■ Aim of the task
Your response should be every line from the entries that includes the string "fontsize".

────

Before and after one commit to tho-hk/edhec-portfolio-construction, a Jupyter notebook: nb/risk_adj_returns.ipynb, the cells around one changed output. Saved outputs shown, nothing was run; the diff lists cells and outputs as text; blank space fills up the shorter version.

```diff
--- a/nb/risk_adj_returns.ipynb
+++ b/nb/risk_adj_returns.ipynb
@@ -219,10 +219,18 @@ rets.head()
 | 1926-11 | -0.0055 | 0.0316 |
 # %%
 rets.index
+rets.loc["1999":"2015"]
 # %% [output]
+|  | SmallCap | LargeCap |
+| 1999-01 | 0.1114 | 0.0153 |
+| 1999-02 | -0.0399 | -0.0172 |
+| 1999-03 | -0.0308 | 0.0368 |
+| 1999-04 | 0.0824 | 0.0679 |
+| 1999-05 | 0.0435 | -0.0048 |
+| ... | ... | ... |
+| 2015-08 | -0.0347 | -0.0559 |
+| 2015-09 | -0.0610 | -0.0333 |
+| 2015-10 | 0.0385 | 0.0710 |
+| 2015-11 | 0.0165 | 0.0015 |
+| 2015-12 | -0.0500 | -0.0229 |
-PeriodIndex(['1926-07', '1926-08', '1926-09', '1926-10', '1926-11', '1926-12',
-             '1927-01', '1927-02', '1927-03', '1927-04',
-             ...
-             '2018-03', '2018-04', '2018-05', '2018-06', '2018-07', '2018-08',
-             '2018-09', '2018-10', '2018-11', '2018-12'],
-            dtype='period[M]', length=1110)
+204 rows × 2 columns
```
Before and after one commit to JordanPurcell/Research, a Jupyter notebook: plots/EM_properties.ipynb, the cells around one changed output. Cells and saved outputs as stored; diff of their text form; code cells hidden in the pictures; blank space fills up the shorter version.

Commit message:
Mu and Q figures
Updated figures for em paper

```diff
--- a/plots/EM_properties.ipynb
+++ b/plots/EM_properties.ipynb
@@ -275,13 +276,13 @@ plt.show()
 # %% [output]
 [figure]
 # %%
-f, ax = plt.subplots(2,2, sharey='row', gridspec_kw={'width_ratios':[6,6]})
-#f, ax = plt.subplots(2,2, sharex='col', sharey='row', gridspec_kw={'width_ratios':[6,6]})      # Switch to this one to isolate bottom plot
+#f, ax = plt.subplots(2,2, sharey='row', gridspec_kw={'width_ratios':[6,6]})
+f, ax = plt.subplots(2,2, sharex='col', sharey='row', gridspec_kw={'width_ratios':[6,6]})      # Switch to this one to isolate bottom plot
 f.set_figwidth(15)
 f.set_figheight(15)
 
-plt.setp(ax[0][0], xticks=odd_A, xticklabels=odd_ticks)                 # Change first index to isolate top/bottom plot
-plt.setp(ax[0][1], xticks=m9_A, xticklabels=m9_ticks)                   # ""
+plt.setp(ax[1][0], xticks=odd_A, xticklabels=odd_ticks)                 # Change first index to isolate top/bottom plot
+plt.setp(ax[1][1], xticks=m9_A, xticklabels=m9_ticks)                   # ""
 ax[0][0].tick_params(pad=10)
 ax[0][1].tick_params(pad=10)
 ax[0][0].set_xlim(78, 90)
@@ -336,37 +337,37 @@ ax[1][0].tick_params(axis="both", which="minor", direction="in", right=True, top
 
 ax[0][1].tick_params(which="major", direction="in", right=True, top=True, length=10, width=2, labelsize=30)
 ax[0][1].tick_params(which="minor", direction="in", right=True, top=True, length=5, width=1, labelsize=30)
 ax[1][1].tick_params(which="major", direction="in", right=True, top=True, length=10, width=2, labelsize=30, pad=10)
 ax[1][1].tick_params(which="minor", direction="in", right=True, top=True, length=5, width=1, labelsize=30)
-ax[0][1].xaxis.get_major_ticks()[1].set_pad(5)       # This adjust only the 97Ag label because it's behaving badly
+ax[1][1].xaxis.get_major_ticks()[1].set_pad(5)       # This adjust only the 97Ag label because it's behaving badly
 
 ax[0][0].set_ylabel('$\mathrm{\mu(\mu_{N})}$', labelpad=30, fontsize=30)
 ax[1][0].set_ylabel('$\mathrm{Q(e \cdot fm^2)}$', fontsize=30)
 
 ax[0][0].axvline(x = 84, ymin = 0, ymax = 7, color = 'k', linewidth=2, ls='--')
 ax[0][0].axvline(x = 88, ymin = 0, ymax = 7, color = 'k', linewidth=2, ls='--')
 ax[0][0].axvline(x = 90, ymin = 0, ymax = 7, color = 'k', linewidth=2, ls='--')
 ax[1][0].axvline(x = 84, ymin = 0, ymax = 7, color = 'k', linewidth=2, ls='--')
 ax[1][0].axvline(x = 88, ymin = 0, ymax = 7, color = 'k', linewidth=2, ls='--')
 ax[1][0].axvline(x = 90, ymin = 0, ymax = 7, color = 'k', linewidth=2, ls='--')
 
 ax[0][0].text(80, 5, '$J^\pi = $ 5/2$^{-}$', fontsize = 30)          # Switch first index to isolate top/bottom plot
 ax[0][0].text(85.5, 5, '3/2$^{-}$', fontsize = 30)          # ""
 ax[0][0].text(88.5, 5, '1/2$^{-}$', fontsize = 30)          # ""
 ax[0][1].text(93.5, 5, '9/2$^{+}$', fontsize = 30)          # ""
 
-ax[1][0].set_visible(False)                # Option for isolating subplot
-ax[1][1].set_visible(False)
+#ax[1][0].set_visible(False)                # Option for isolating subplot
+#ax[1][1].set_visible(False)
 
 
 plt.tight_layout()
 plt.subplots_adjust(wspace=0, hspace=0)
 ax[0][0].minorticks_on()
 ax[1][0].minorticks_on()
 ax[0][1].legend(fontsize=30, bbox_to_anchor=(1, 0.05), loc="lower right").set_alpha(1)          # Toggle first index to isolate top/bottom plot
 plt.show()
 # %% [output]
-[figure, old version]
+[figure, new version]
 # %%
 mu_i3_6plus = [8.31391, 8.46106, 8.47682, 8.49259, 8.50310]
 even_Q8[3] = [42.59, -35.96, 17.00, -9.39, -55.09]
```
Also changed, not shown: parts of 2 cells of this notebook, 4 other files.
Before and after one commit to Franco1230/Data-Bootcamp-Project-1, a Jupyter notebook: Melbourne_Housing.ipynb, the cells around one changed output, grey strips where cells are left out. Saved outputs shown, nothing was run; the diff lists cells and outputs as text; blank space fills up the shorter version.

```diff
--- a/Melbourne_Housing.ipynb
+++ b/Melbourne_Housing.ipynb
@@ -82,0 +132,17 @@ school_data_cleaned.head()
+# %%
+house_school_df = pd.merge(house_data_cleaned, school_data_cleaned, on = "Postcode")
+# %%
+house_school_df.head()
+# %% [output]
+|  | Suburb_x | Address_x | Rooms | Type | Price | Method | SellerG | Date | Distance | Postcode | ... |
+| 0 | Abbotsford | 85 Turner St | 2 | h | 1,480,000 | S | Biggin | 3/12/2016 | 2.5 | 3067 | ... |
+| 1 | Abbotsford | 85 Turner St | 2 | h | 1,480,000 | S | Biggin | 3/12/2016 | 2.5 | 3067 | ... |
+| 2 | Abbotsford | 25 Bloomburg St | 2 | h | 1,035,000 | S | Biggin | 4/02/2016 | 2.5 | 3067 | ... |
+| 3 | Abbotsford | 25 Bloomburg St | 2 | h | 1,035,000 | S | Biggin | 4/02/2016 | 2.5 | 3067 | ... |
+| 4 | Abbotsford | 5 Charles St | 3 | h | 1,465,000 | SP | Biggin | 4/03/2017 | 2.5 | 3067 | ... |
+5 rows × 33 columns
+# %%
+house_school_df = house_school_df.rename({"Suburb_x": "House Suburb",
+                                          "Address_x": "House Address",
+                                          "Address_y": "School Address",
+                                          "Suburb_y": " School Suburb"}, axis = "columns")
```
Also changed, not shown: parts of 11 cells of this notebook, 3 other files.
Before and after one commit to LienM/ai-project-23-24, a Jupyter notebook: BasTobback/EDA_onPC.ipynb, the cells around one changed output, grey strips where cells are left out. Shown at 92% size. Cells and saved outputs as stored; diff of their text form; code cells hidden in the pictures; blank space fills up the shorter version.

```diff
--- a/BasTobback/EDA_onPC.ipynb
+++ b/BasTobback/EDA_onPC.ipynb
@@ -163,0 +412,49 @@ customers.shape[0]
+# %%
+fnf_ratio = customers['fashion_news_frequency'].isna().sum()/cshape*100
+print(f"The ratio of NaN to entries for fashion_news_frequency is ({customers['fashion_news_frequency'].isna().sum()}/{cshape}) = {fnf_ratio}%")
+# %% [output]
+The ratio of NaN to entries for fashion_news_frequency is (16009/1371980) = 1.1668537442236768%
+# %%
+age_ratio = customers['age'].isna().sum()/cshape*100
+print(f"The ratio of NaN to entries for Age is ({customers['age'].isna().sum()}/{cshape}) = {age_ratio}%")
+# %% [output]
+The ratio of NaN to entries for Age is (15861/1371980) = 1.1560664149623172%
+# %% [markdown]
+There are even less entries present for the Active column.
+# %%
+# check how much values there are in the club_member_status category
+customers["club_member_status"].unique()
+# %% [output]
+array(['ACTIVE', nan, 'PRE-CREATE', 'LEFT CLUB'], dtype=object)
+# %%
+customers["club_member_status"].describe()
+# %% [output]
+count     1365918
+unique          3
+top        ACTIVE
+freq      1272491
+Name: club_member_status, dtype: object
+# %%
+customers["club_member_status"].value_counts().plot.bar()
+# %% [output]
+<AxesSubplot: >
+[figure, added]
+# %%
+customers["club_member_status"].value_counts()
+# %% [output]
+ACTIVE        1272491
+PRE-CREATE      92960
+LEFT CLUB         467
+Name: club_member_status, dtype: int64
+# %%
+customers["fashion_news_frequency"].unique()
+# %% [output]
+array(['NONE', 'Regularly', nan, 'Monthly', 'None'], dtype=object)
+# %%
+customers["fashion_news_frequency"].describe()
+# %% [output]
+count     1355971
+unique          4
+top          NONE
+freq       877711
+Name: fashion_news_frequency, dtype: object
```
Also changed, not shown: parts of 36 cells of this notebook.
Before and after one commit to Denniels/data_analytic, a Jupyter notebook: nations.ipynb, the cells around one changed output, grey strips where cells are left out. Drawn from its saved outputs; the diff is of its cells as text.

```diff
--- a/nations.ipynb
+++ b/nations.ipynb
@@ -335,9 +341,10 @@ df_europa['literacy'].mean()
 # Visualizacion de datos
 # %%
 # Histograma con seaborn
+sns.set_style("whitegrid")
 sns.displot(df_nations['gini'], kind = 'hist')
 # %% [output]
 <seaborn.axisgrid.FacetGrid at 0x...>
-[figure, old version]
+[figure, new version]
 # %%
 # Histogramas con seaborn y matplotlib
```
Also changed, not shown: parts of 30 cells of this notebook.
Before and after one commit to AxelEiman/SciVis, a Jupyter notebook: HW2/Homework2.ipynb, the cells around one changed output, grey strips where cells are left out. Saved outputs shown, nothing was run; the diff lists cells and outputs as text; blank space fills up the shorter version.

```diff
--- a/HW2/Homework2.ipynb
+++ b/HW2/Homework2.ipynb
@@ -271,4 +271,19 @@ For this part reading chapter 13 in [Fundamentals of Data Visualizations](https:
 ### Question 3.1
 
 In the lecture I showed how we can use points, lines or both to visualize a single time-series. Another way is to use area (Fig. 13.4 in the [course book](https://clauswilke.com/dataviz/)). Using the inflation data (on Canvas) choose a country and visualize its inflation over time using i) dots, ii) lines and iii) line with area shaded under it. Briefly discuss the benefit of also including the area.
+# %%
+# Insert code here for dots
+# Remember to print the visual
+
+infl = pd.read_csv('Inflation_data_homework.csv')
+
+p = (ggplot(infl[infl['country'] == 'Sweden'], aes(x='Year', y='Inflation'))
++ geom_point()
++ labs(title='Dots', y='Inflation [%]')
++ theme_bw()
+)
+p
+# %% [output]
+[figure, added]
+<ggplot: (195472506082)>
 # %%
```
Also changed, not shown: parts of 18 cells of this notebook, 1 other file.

────

■ Final answer
 ax[0][0].set_ylabel('$\mathrm{\mu(\mu_{N})}$', labelpad=30, fontsize=30)
 ax[1][0].set_ylabel('$\mathrm{Q(e \cdot fm^2)}$', fontsize=30)
 ax[0][0].text(80, 5, '$J^\pi = $ 5/2$^{-}$', fontsize = 30)          # Switch first index to isolate top/bottom plot
 ax[0][0].text(85.5, 5, '3/2$^{-}$', fontsize = 30)          # ""
 ax[0][0].text(88.5, 5, '1/2$^{-}$', fontsize = 30)          # ""
 ax[0][1].text(93.5, 5, '9/2$^{+}$', fontsize = 30)          # ""
 ax[0][1].legend(fontsize=30, bbox_to_anchor=(1, 0.05), loc="lower right").set_alpha(1)          # Toggle first index to isolate top/bottom plot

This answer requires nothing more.